NASHVILLE, Tenn. —Area Tea Party chapters have begun turning their attention to local politics, and fighting back against proposed tax increases.
Members of the Nashville Tea Party were not happy to hear Mayor Karl Dean's proposed city budget includes a property tax increase of up to 53 cents for some homeowners.
"We didn't expect it to be that big," said President Ben Cunningham, "We're trying to get taxpayers up to speed on the issue so they can become part of this conversation, part of this debate."
That includes encouraging members to reach out to council members and express their concerns. It is an approach that worked in Smyrna. Rutherford County Tea Party took the same approach with city leaders, and the end result was a budget that includes 22 layoffs but no tax increases.
"They aren't mind readers," said Vice President of the Rutherford County Tea Party George Croft, "we let them know what was in our hearts, and they listened."
Members said there is proof their grass roots effort can make a difference, and they are just getting started.
"No tax increases are a wonderful thing," said Croft, "Now people have more money for groceries."
"Hopefully, we can change some minds on the council by calling and letting them know what taxpayers feel about this," said Cunningham.
Mayor Dean has argued the proposed tax increase would generate $100 million dollars in new additional revenue, and save city jobs.

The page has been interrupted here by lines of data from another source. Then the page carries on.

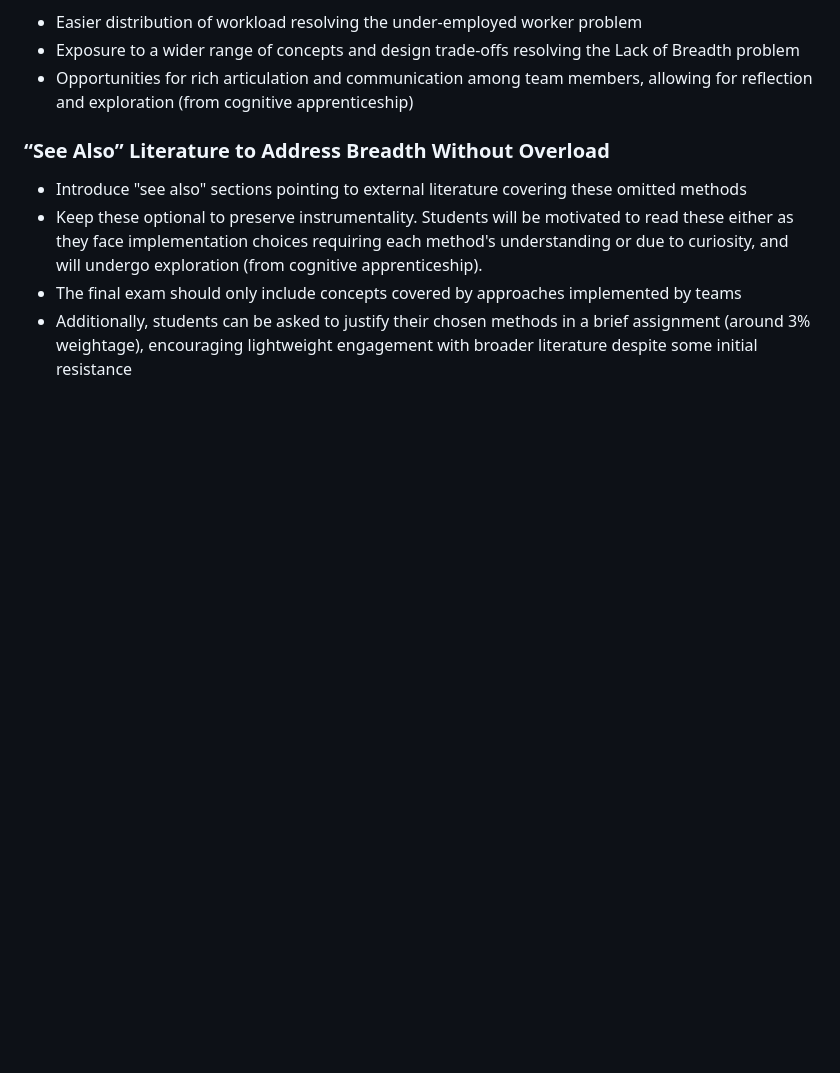
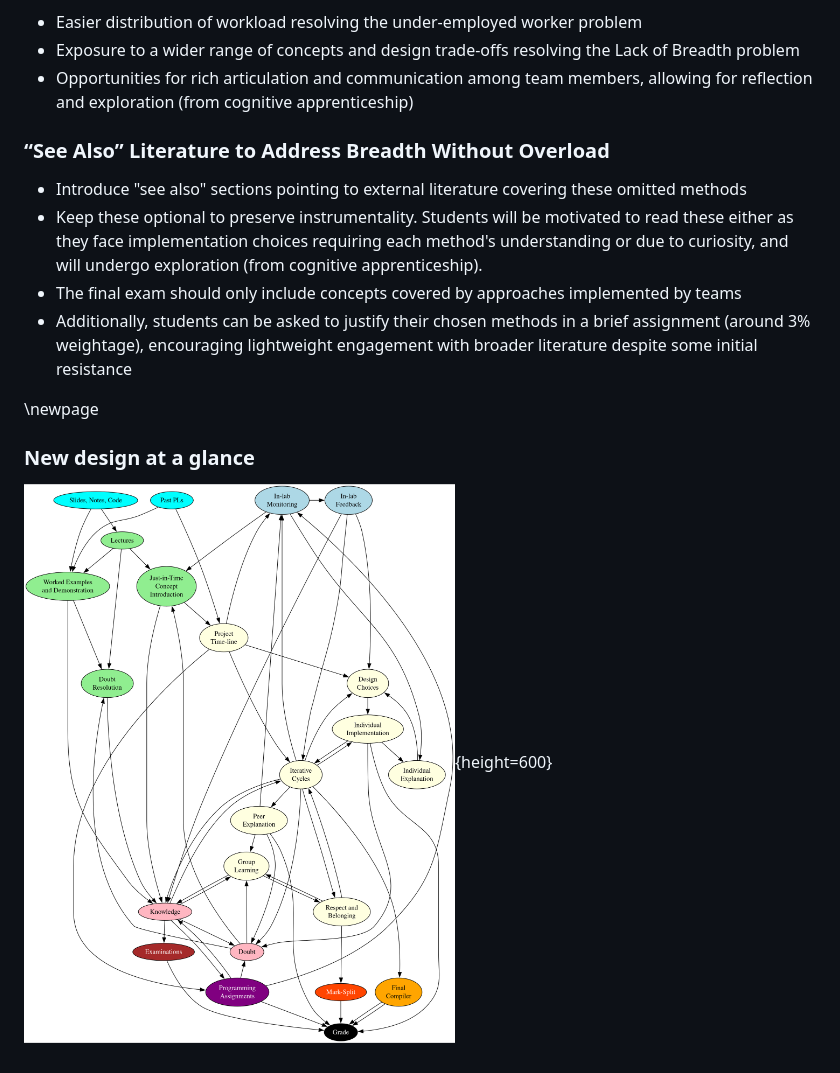
Before and after one commit to pranav-joshi-iitgn/Intro_to_Learning_Sciences, a Markdown page: Project/FinalAssignment.md, the part around one of its changes. Rendered like a GitHub page; pictures changed too: Project/NewAS.png (added); blank space fills up the shorter version.

```diff
--- a/Project/FinalAssignment.md
+++ b/Project/FinalAssignment.md
@@ -252,3 +259,9 @@ Benefits include:
 - Keep these optional to preserve instrumentality. Students will be motivated to read these either as they face implementation choices requiring each method's understanding or due to curiosity, and will undergo exploration (from cognitive apprenticeship).
 - The final exam should only include concepts covered by approaches implemented by teams
 - Additionally, students can be asked to justify their chosen methods in a brief assignment (around 3% weightage), encouraging lightweight engagement with broader literature despite some initial resistance
+
+\newpage
+
+### New design at a glance
+
+![New Design](NewAS.png){height=600}
```
Also changed, not shown: other parts of Project/FinalAssignment.md (+8 -1 lines), Project/OldAS.png (added), 6 other files.
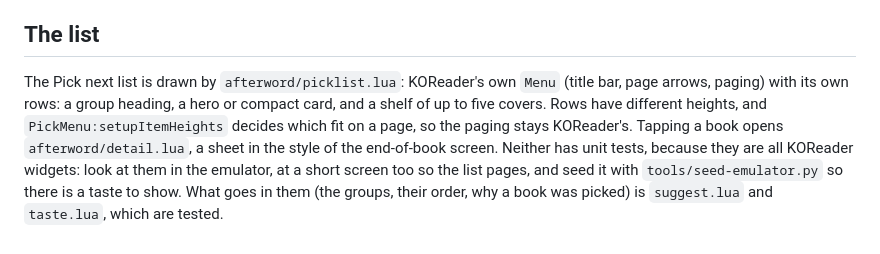
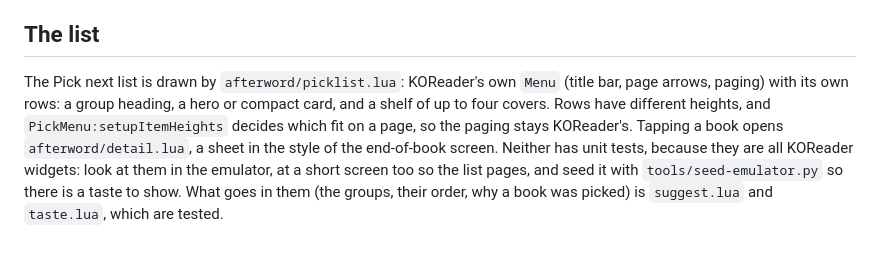
Before and after one commit to ghepting/afterword.koplugin, a Markdown page: CLAUDE.md, the part around the change. Drawn GitHub-style.

```diff
--- a/CLAUDE.md
+++ b/CLAUDE.md
@@ -29,4 +29,4 @@ A KOReader plugin in Lua. `tests/run.sh` runs the tests under plain `luajit`.
 
 ## The list
 
-The Pick next list is drawn by `afterword/picklist.lua`: KOReader's own `Menu` (title bar, page arrows, paging) with its own rows: a group heading, a hero or compact card, and a shelf of up to five covers. Rows have different heights, and `PickMenu:setupItemHeights` decides which fit on a page, so the paging stays KOReader's. Tapping a book opens `afterword/detail.lua`, a sheet in the style of the end-of-book screen. Neither has unit tests, because they are all KOReader widgets: look at them in the emulator, at a short screen too so the list pages, and seed it with `tools/seed-emulator.py` so there is a taste to show. What goes in them (the groups, their order, why a book was picked) is `suggest.lua` and `taste.lua`, which are tested.
+The Pick next list is drawn by `afterword/picklist.lua`: KOReader's own `Menu` (title bar, page arrows, paging) with its own rows: a group heading, a hero or compact card, and a shelf of up to four covers. Rows have different heights, and `PickMenu:setupItemHeights` decides which fit on a page, so the paging stays KOReader's. Tapping a book opens `afterword/detail.lua`, a sheet in the style of the end-of-book screen. Neither has unit tests, because they are all KOReader widgets: look at them in the emulator, at a short screen too so the list pages, and seed it with `tools/seed-emulator.py` so there is a taste to show. What goes in them (the groups, their order, why a book was picked) is `suggest.lua` and `taste.lua`, which are tested.
```
Also changed, not shown: README.md (+3 -3 lines), assets/book-detail.png, assets/pick-next-2.png, assets/pick-next.png, 3 other files.
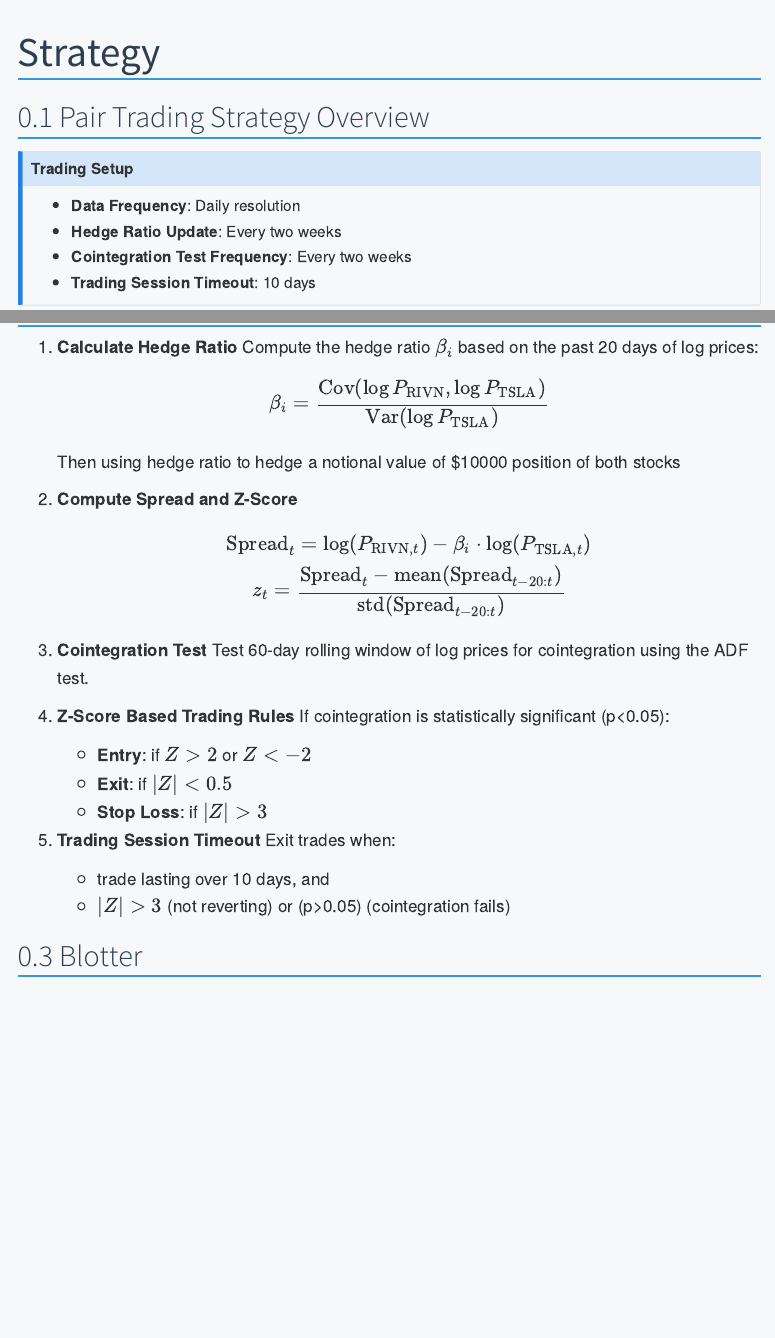
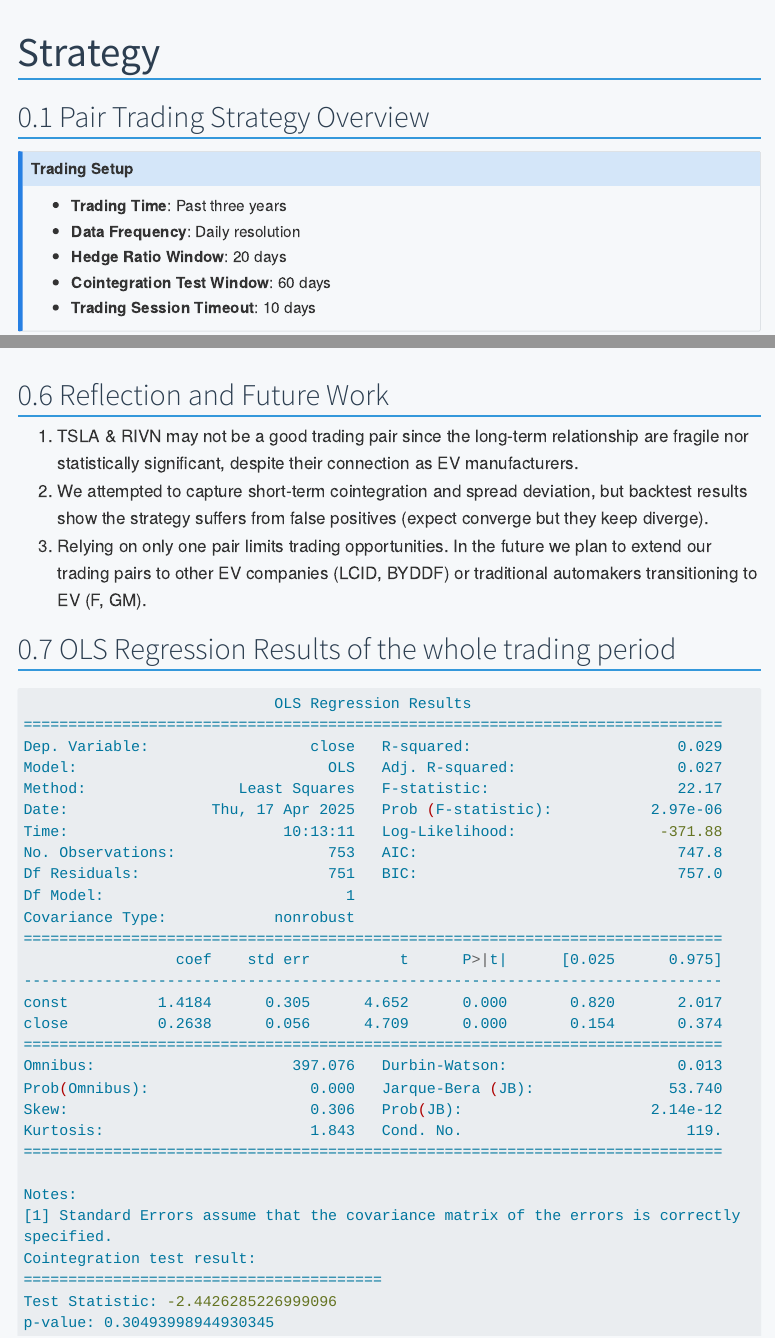
Before and after one commit to drink970082/FinTech533-EVAlgoTrade, a Quarto document (quarto/about.qmd): the page in a window 1100 px wide, from its top, and a second part further down, joined at a grey line. Rendered offline with R 4.5, knitr and Pandoc in place of Quarto, with nearby package versions; menus at the side of the page are left out; long lines of code are wrapped.

Commit message:
add reflection and update OLS result

````diff
--- a/quarto/about.qmd
+++ b/quarto/about.qmd
@@ -12,9 +12,10 @@
 ## Pair Trading Strategy Overview
 
 ::: {.callout-note title="Trading Setup"}
+- **Trading Time**: Past three years
 - **Data Frequency**: Daily resolution
-- **Hedge Ratio Update**: Every two weeks
-- **Cointegration Test Frequency**: Every two weeks
+- **Hedge Ratio Window**: 20 days
+- **Cointegration Test Window**: 60 days
 - **Trading Session Timeout**: 10 days
 :::
 
@@ -39,7 +42,7 @@
    Test 60-day rolling window of log prices for cointegration using the ADF test.
 
 4. **Z-Score Based Trading Rules**
-   If cointegration is statistically significant (p<0.05):
+   If cointegration is statistically significant $p<0.05$:
    - **Entry**: if $Z > 2$ or $Z < -2$
    - **Exit**: if $|Z| < 0.5$
    - **Stop Loss**: if $|Z| > 3$
@@ -47,7 +50,7 @@
 5. **Trading Session Timeout**
    Exit trades when:
    - trade lasting over 10 days, and
-   - $|Z| > 3$ (not reverting) or (p>0.05) (cointegration fails)
+   - $|Z| > 3$ (not reverting) or $p>0.05$ (cointegration fails)
 
 
 ## Blotter
@@ -72,3 +75,44 @@
 
 ### PnL Over Time
 <iframe src="/images/cumulative_pnl.html" width="100%" height="500" frameborder="0"></iframe>
+
+
+## Reflection and Future Work
+
+1. TSLA & RIVN may not be a good trading pair since the long-term relationship are fragile nor statistically significant, despite their connection as EV manufacturers.
+2. We attempted to capture short-term cointegration and spread deviation, but backtest results show the strategy suffers from false positives (expect converge but they keep diverge).
+3. Relying on only one pair limits trading opportunities. In the future we plan to extend our trading pairs to other EV companies (LCID, BYDDF) or traditional automakers transitioning to EV (F, GM).
+
+
+## OLS Regression Results of the whole trading period
+```bash
+                            OLS Regression Results
+==============================================================================
+Dep. Variable:                  close   R-squared:                       0.029
+Model:                            OLS   Adj. R-squared:                  0.027
+Method:                 Least Squares   F-statistic:                     22.17
+Date:                Thu, 17 Apr 2025   Prob (F-statistic):           2.97e-06
+Time:                        10:13:11   Log-Likelihood:                -371.88
+No. Observations:                 753   AIC:                             747.8
+Df Residuals:                     751   BIC:                             757.0
+Df Model:                           1
+Covariance Type:            nonrobust
+==============================================================================
+                 coef    std err          t      P>|t|      [0.025      0.975]
+------------------------------------------------------------------------------
+const          1.4184      0.305      4.652      0.000       0.820       2.017
+close          0.2638      0.056      4.709      0.000       0.154       0.374
+==============================================================================
+Omnibus:                      397.076   Durbin-Watson:                   0.013
+Prob(Omnibus):                  0.000   Jarque-Bera (JB):               53.740
+Skew:                           0.306   Prob(JB):                     2.14e-12
+Kurtosis:                       1.843   Cond. No.                         119.
+==============================================================================
+
+Notes:
+[1] Standard Errors assume that the covariance matrix of the errors is correctly specified.
+Cointegration test result:
+========================================
+Test Statistic: -2.4426285226999096
+p-value: 0.30493998944930345
+```
````
Also changed, not shown: docs/search.json, quarto/about.qmd (4 more changed lines), 2 other files.
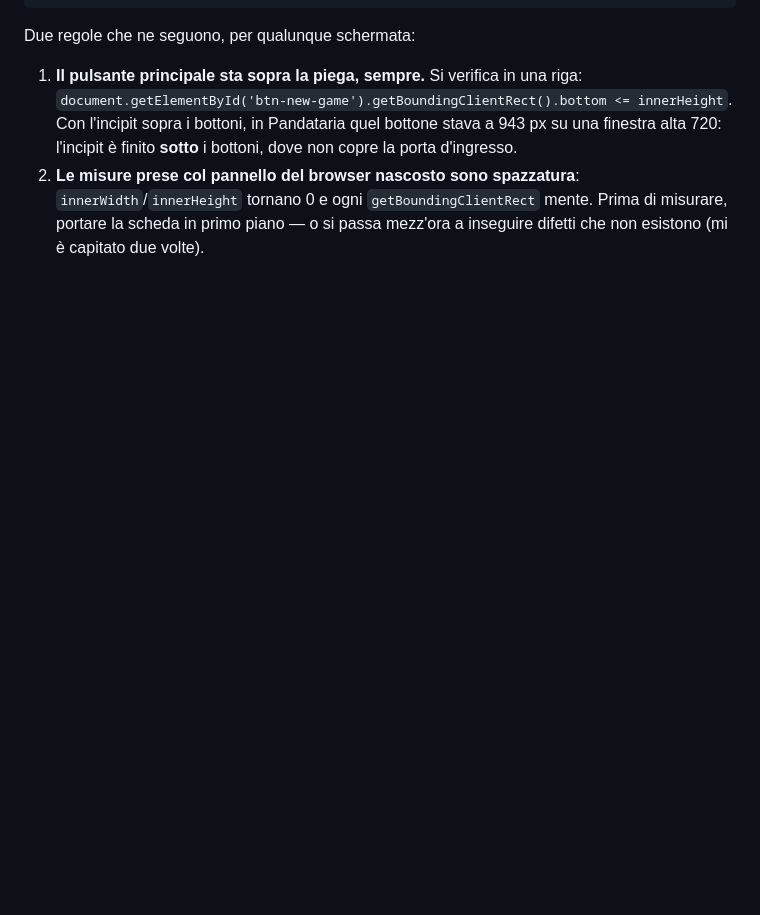
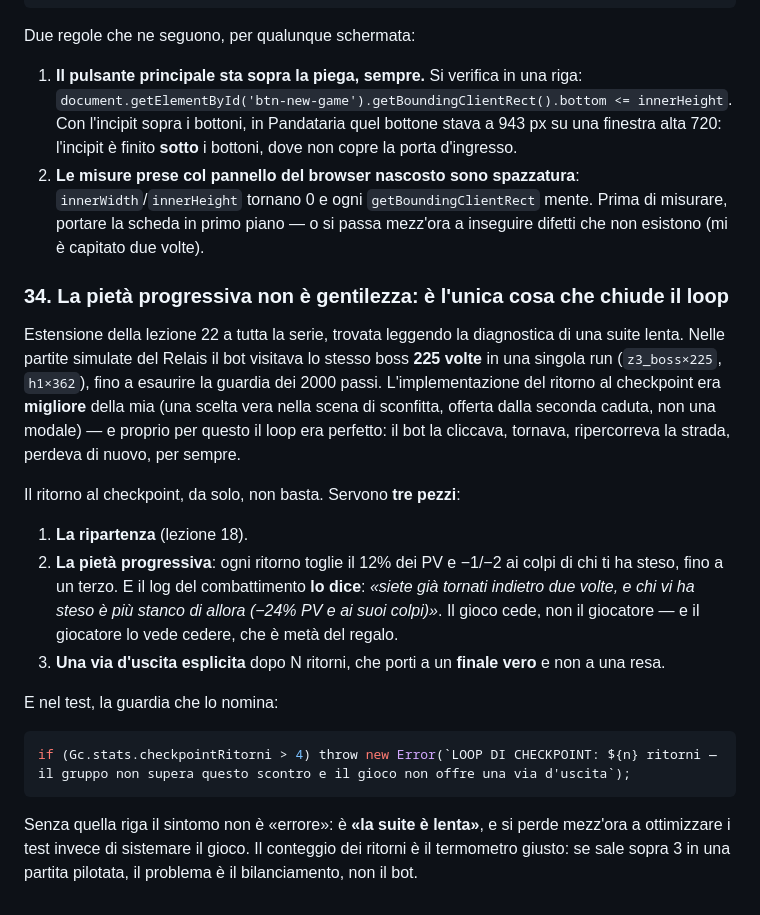
Before and after one commit to Galiv04/dnd-motore, a Markdown page: docs/LESSONS-LEARNED.md, the part around the change. Rendered like a GitHub page; blank space fills up the shorter version.

Commit message:
LESSON 34: la pietà progressiva è l'unica cosa che chiude il loop del checkpoint
Nelle partite simulate del Relais il bot visitava lo stesso boss 225 volte in una
run. L'implementazione del ritorno era migliore della mia (una scelta vera nella
scena di sconfitta, dalla seconda caduta) e proprio per questo il loop era
perfetto. Il ritorno da solo non basta: servono la pietà progressiva (12% per
ritorno, fino a un terzo, DETTA nel log) e una via d'uscita verso un finale vero.
Più la guardia nel test, sennò il sintomo non è 'errore' ma 'la suite è lenta'.

Co-Authored-By: Claude Fable 5 <noreply@anthropic.com>

````diff
--- a/docs/LESSONS-LEARNED.md
+++ b/docs/LESSONS-LEARNED.md
@@ -700,3 +700,31 @@ Due regole che ne seguono, per qualunque schermata:
 2. **Le misure prese col pannello del browser nascosto sono spazzatura**: `innerWidth`/`innerHeight`
    tornano 0 e ogni `getBoundingClientRect` mente. Prima di misurare, portare la scheda in primo
    piano — o si passa mezz'ora a inseguire difetti che non esistono (mi è capitato due volte).
+
+### 34. La pietà progressiva non è gentilezza: è l'unica cosa che chiude il loop
+
+Estensione della lezione 22 a tutta la serie, trovata leggendo la diagnostica di una suite lenta.
+Nelle partite simulate del Relais il bot visitava lo stesso boss **225 volte** in una singola run
+(`z3_boss×225`, `h1×362`), fino a esaurire la guardia dei 2000 passi. L'implementazione del ritorno
+al checkpoint era **migliore** della mia (una scelta vera nella scena di sconfitta, offerta dalla
+seconda caduta, non una modale) — e proprio per questo il loop era perfetto: il bot la cliccava,
+tornava, ripercorreva la strada, perdeva di nuovo, per sempre.
+
+Il ritorno al checkpoint, da solo, non basta. Servono **tre pezzi**:
+
+1. **La ripartenza** (lezione 18).
+2. **La pietà progressiva**: ogni ritorno toglie il 12% dei PV e −1/−2 ai colpi di chi ti ha steso,
+   fino a un terzo. E il log del combattimento **lo dice**: *«siete già tornati indietro due volte,
+   e chi vi ha steso è più stanco di allora (−24% PV e ai suoi colpi)»*. Il gioco cede, non il
+   giocatore — e il giocatore lo vede cedere, che è metà del regalo.
+3. **Una via d'uscita esplicita** dopo N ritorni, che porti a un **finale vero** e non a una resa.
+
+E nel test, la guardia che lo nomina:
+
+```js
+if (Gc.stats.checkpointRitorni > 4) throw new Error(`LOOP DI CHECKPOINT: ${n} ritorni — il gruppo non supera questo scontro e il gioco non offre una via d'uscita`);
+```
+
+Senza quella riga il sintomo non è «errore»: è **«la suite è lenta»**, e si perde mezz'ora a
+ottimizzare i test invece di sistemare il gioco. Il conteggio dei ritorni è il termometro giusto:
+se sale sopra 3 in una partita pilotata, il problema è il bilanciamento, non il bot.
````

City leaders in both Nashville and Smyrna will review and discuss the proposed budgets again next month. If passed, the budgets go into effect July 1.